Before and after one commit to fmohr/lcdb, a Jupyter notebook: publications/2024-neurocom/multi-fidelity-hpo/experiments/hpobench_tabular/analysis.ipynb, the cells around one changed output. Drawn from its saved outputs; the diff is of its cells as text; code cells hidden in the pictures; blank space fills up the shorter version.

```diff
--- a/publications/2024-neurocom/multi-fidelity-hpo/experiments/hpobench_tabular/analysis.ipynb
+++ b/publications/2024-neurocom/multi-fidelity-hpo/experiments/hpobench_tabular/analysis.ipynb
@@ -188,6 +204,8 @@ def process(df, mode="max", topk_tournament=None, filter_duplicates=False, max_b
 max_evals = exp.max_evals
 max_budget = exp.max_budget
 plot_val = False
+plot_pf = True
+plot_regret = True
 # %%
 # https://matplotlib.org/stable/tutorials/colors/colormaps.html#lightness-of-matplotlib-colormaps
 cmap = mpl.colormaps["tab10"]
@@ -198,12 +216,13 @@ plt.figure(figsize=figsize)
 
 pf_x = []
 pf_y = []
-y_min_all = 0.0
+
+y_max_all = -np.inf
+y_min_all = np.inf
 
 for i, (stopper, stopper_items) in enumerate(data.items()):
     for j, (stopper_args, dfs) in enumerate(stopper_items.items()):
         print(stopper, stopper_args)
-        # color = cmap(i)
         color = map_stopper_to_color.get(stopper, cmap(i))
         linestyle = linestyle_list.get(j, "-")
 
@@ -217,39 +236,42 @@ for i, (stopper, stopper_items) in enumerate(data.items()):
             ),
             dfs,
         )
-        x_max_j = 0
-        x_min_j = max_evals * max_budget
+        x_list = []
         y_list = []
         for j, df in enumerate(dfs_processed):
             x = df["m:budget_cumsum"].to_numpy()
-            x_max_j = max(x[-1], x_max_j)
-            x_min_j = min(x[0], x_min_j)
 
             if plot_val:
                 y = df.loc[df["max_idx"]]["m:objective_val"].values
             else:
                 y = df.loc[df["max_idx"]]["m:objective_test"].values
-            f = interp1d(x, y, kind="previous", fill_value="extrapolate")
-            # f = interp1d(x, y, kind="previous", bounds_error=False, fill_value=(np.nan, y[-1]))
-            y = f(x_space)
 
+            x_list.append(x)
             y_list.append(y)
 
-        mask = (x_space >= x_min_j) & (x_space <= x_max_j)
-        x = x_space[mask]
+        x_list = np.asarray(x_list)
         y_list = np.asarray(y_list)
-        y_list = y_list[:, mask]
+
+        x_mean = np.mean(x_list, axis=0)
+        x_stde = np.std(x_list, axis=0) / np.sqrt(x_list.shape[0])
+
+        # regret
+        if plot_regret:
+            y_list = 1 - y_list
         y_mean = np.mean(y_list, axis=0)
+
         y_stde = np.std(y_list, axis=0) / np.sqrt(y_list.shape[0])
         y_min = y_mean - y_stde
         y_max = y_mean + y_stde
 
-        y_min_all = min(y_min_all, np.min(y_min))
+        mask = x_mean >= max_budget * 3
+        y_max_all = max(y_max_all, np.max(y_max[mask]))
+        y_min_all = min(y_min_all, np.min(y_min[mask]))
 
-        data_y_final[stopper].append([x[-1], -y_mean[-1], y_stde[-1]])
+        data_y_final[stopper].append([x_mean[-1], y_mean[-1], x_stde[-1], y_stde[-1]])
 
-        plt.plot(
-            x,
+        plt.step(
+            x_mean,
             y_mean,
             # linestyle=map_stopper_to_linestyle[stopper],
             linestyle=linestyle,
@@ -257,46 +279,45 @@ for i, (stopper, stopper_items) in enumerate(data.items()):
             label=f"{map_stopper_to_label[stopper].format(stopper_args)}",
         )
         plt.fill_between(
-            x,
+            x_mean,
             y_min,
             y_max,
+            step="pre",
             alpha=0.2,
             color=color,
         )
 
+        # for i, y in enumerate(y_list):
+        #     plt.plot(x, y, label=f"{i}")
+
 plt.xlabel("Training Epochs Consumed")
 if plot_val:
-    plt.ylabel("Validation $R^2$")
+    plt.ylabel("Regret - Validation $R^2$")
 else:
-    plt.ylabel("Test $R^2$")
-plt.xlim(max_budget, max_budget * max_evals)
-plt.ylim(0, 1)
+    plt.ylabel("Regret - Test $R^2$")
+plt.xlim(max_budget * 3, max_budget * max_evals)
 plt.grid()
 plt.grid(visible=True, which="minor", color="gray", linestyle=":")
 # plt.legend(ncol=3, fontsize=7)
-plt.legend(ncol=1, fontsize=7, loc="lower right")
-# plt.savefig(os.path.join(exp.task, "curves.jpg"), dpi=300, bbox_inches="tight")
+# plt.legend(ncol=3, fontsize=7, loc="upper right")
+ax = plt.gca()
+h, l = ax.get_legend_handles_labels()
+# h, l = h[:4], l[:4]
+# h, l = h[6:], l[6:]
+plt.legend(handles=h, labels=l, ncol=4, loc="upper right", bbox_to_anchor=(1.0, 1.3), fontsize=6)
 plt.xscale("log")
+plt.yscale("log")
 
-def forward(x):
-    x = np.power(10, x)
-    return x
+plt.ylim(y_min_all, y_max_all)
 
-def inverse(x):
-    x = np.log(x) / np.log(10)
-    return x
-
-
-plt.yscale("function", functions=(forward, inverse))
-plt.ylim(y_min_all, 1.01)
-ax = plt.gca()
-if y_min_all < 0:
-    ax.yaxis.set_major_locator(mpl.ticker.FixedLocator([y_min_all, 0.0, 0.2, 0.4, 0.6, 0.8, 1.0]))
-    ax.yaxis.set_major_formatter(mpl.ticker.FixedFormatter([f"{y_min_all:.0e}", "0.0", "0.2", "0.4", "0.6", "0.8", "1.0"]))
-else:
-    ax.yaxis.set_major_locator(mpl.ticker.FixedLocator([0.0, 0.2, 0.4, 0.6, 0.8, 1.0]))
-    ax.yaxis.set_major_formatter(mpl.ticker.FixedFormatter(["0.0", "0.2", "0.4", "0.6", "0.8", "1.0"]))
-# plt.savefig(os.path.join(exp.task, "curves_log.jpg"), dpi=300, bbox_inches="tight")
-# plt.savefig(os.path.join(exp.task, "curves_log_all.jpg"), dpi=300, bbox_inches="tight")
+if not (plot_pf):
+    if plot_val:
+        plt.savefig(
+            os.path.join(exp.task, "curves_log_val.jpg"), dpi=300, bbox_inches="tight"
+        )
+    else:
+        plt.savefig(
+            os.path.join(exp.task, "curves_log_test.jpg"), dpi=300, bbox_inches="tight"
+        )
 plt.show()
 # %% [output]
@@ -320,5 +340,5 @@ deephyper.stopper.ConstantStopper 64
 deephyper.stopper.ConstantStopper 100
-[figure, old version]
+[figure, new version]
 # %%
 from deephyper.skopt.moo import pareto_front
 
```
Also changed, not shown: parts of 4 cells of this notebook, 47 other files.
-=-=-
> _What the task asks_
Each record above should be repeated exactly as it appears.

> _Answer box_
Before and after one commit to fmohr/lcdb, a Jupyter notebook: publications/2024-neurocom/multi-fidelity-hpo/experiments/hpobench_tabular/analysis.ipynb, the cells around one changed output. Drawn from its saved outputs; the diff is of its cells as text; code cells hidden in the pictures; blank space fills up the shorter version.

```diff
--- a/publications/2024-neurocom/multi-fidelity-hpo/experiments/hpobench_tabular/analysis.ipynb
+++ b/publications/2024-neurocom/multi-fidelity-hpo/experiments/hpobench_tabular/analysis.ipynb
@@ -188,6 +204,8 @@ def process(df, mode="max", topk_tournament=None, filter_duplicates=False, max_b
 max_evals = exp.max_evals
 max_budget = exp.max_budget
 plot_val = False
+plot_pf = True
+plot_regret = True
 # %%
 # https://matplotlib.org/stable/tutorials/colors/colormaps.html#lightness-of-matplotlib-colormaps
 cmap = mpl.colormaps["tab10"]
@@ -198,12 +216,13 @@ plt.figure(figsize=figsize)
 
 pf_x = []
 pf_y = []
-y_min_all = 0.0
+
+y_max_all = -np.inf
+y_min_all = np.inf
 
 for i, (stopper, stopper_items) in enumerate(data.items()):
     for j, (stopper_args, dfs) in enumerate(stopper_items.items()):
         print(stopper, stopper_args)
-        # color = cmap(i)
         color = map_stopper_to_color.get(stopper, cmap(i))
         linestyle = linestyle_list.get(j, "-")
 
@@ -217,39 +236,42 @@ for i, (stopper, stopper_items) in enumerate(data.items()):
             ),
             dfs,
         )
-        x_max_j = 0
-        x_min_j = max_evals * max_budget
+        x_list = []
         y_list = []
         for j, df in enumerate(dfs_processed):
             x = df["m:budget_cumsum"].to_numpy()
-            x_max_j = max(x[-1], x_max_j)
-            x_min_j = min(x[0], x_min_j)
 
             if plot_val:
                 y = df.loc[df["max_idx"]]["m:objective_val"].values
             else:
                 y = df.loc[df["max_idx"]]["m:objective_test"].values
-            f = interp1d(x, y, kind="previous", fill_value="extrapolate")
-            # f = interp1d(x, y, kind="previous", bounds_error=False, fill_value=(np.nan, y[-1]))
-            y = f(x_space)
 
+            x_list.append(x)
             y_list.append(y)
 
-        mask = (x_space >= x_min_j) & (x_space <= x_max_j)
-        x = x_space[mask]
+        x_list = np.asarray(x_list)
         y_list = np.asarray(y_list)
-        y_list = y_list[:, mask]
+
+        x_mean = np.mean(x_list, axis=0)
+        x_stde = np.std(x_list, axis=0) / np.sqrt(x_list.shape[0])
+
+        # regret
+        if plot_regret:
+            y_list = 1 - y_list
         y_mean = np.mean(y_list, axis=0)
+
         y_stde = np.std(y_list, axis=0) / np.sqrt(y_list.shape[0])
         y_min = y_mean - y_stde
         y_max = y_mean + y_stde
 
-        y_min_all = min(y_min_all, np.min(y_min))
+        mask = x_mean >= max_budget * 3
+        y_max_all = max(y_max_all, np.max(y_max[mask]))
+        y_min_all = min(y_min_all, np.min(y_min[mask]))
 
-        data_y_final[stopper].append([x[-1], -y_mean[-1], y_stde[-1]])
+        data_y_final[stopper].append([x_mean[-1], y_mean[-1], x_stde[-1], y_stde[-1]])
 
-        plt.plot(
-            x,
+        plt.step(
+            x_mean,
             y_mean,
             # linestyle=map_stopper_to_linestyle[stopper],
             linestyle=linestyle,
@@ -257,46 +279,45 @@ for i, (stopper, stopper_items) in enumerate(data.items()):
             label=f"{map_stopper_to_label[stopper].format(stopper_args)}",
         )
         plt.fill_between(
-            x,
+            x_mean,
             y_min,
             y_max,
+            step="pre",
             alpha=0.2,
             color=color,
         )
 
+        # for i, y in enumerate(y_list):
+        #     plt.plot(x, y, label=f"{i}")
+
 plt.xlabel("Training Epochs Consumed")
 if plot_val:
-    plt.ylabel("Validation $R^2$")
+    plt.ylabel("Regret - Validation $R^2$")
 else:
-    plt.ylabel("Test $R^2$")
-plt.xlim(max_budget, max_budget * max_evals)
-plt.ylim(0, 1)
+    plt.ylabel("Regret - Test $R^2$")
+plt.xlim(max_budget * 3, max_budget * max_evals)
 plt.grid()
 plt.grid(visible=True, which="minor", color="gray", linestyle=":")
 # plt.legend(ncol=3, fontsize=7)
-plt.legend(ncol=1, fontsize=7, loc="lower right")
-# plt.savefig(os.path.join(exp.task, "curves.jpg"), dpi=300, bbox_inches="tight")
+# plt.legend(ncol=3, fontsize=7, loc="upper right")
+ax = plt.gca()
+h, l = ax.get_legend_handles_labels()
+# h, l = h[:4], l[:4]
+# h, l = h[6:], l[6:]
+plt.legend(handles=h, labels=l, ncol=4, loc="upper right", bbox_to_anchor=(1.0, 1.3), fontsize=6)
 plt.xscale("log")
+plt.yscale("log")
 
-def forward(x):
-    x = np.power(10, x)
-    return x
+plt.ylim(y_min_all, y_max_all)
 
-def inverse(x):
-    x = np.log(x) / np.log(10)
-    return x
-
-
-plt.yscale("function", functions=(forward, inverse))
-plt.ylim(y_min_all, 1.01)
-ax = plt.gca()
-if y_min_all < 0:
-    ax.yaxis.set_major_locator(mpl.ticker.FixedLocator([y_min_all, 0.0, 0.2, 0.4, 0.6, 0.8, 1.0]))
-    ax.yaxis.set_major_formatter(mpl.ticker.FixedFormatter([f"{y_min_all:.0e}", "0.0", "0.2", "0.4", "0.6", "0.8", "1.0"]))
-else:
-    ax.yaxis.set_major_locator(mpl.ticker.FixedLocator([0.0, 0.2, 0.4, 0.6, 0.8, 1.0]))
-    ax.yaxis.set_major_formatter(mpl.ticker.FixedFormatter(["0.0", "0.2", "0.4", "0.6", "0.8", "1.0"]))
-# plt.savefig(os.path.join(exp.task, "curves_log.jpg"), dpi=300, bbox_inches="tight")
-# plt.savefig(os.path.join(exp.task, "curves_log_all.jpg"), dpi=300, bbox_inches="tight")
+if not (plot_pf):
+    if plot_val:
+        plt.savefig(
+            os.path.join(exp.task, "curves_log_val.jpg"), dpi=300, bbox_inches="tight"
+        )
+    else:
+        plt.savefig(
+            os.path.join(exp.task, "curves_log_test.jpg"), dpi=300, bbox_inches="tight"
+        )
 plt.show()
 # %% [output]
@@ -320,5 +340,5 @@ deephyper.stopper.ConstantStopper 64
 deephyper.stopper.ConstantStopper 100
-[figure, old version]
+[figure, new version]
 # %%
 from deephyper.skopt.moo import pareto_front
 
```
Also changed, not shown: parts of 4 cells of this notebook, 47 other files.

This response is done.